GOAL OF THE EXERCISE: Among the entries below, please show each line that carries the word "code".

START THE DATA

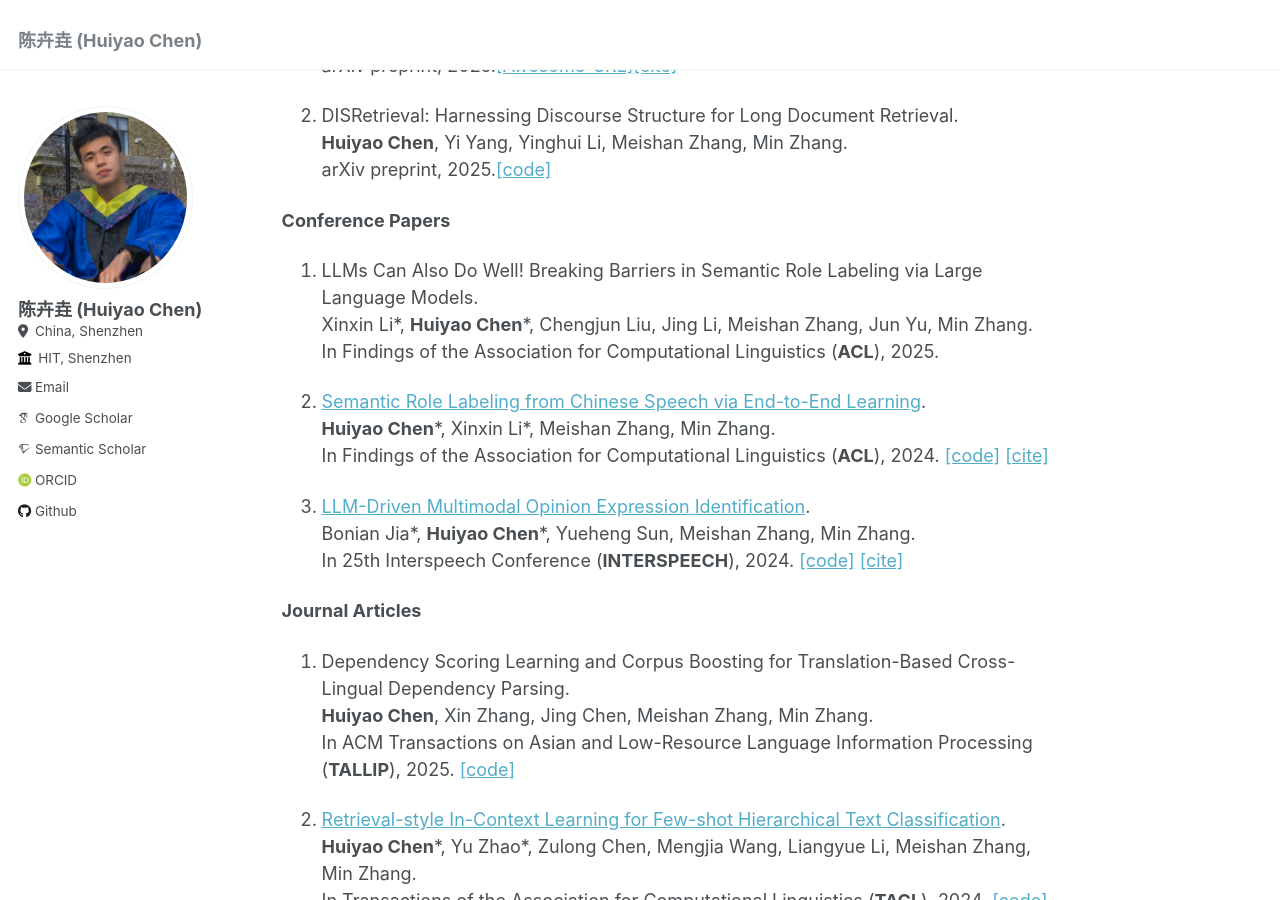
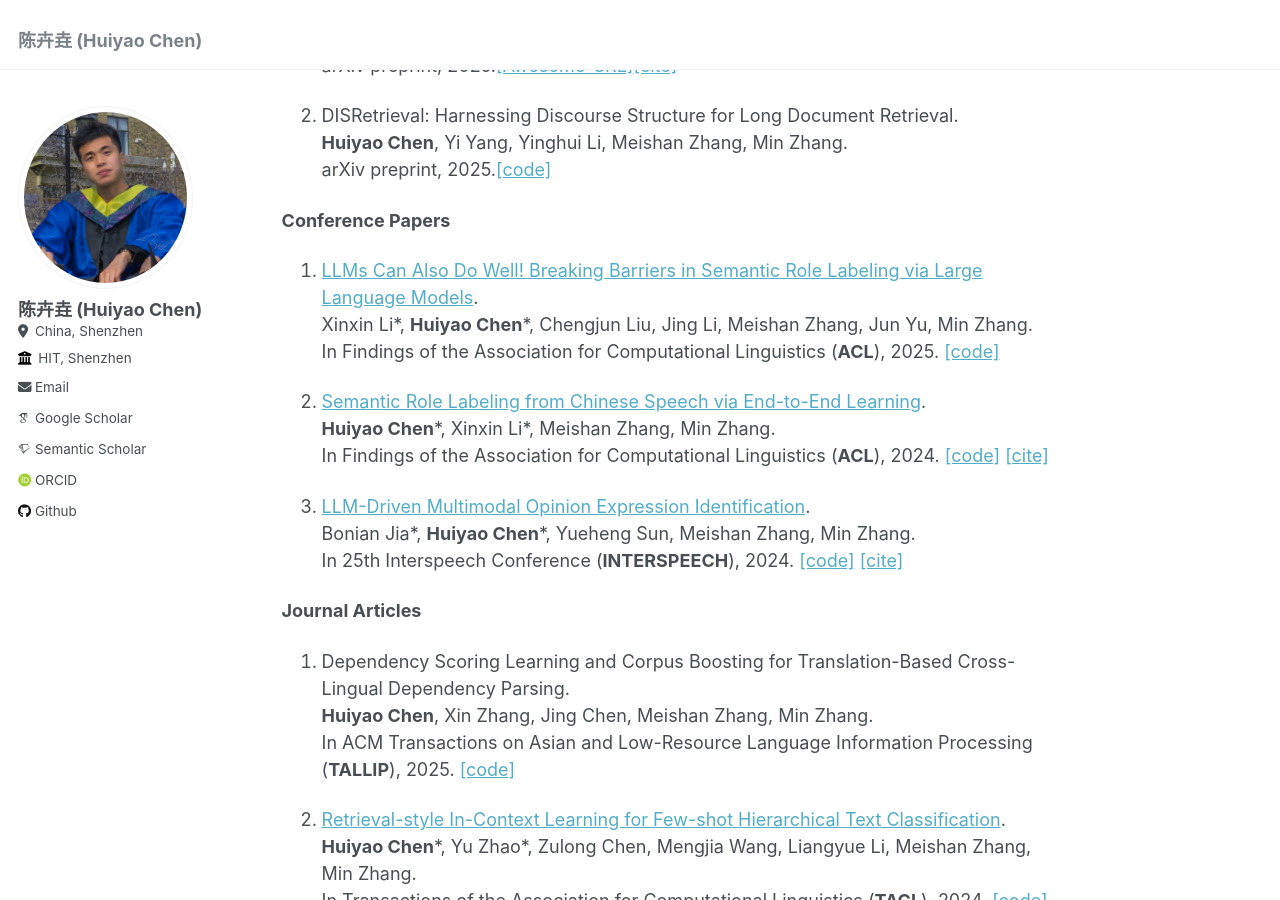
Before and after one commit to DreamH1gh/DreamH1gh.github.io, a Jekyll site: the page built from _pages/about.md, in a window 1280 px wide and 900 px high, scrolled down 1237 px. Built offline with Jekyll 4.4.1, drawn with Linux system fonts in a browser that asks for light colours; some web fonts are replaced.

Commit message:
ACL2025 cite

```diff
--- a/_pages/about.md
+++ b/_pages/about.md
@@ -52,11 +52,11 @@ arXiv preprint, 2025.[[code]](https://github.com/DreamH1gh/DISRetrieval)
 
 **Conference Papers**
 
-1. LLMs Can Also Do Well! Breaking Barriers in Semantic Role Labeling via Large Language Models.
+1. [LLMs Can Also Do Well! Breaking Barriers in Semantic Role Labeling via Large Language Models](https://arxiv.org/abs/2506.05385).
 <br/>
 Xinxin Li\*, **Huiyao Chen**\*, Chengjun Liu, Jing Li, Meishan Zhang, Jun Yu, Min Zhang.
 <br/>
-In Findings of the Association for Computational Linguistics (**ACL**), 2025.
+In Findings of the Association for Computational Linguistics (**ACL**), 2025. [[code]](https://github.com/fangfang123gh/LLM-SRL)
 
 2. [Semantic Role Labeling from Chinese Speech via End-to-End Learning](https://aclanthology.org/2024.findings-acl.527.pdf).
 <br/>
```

END THE DATA

TASK RESPONSE:
@@ -52,11 +52,11 @@ arXiv preprint, 2025.[[code]](https://github.com/DreamH1gh/DISRetrieval)
+In Findings of the Association for Computational Linguistics (**ACL**), 2025. [[code]](https://github.com/fangfang123gh/LLM-SRL)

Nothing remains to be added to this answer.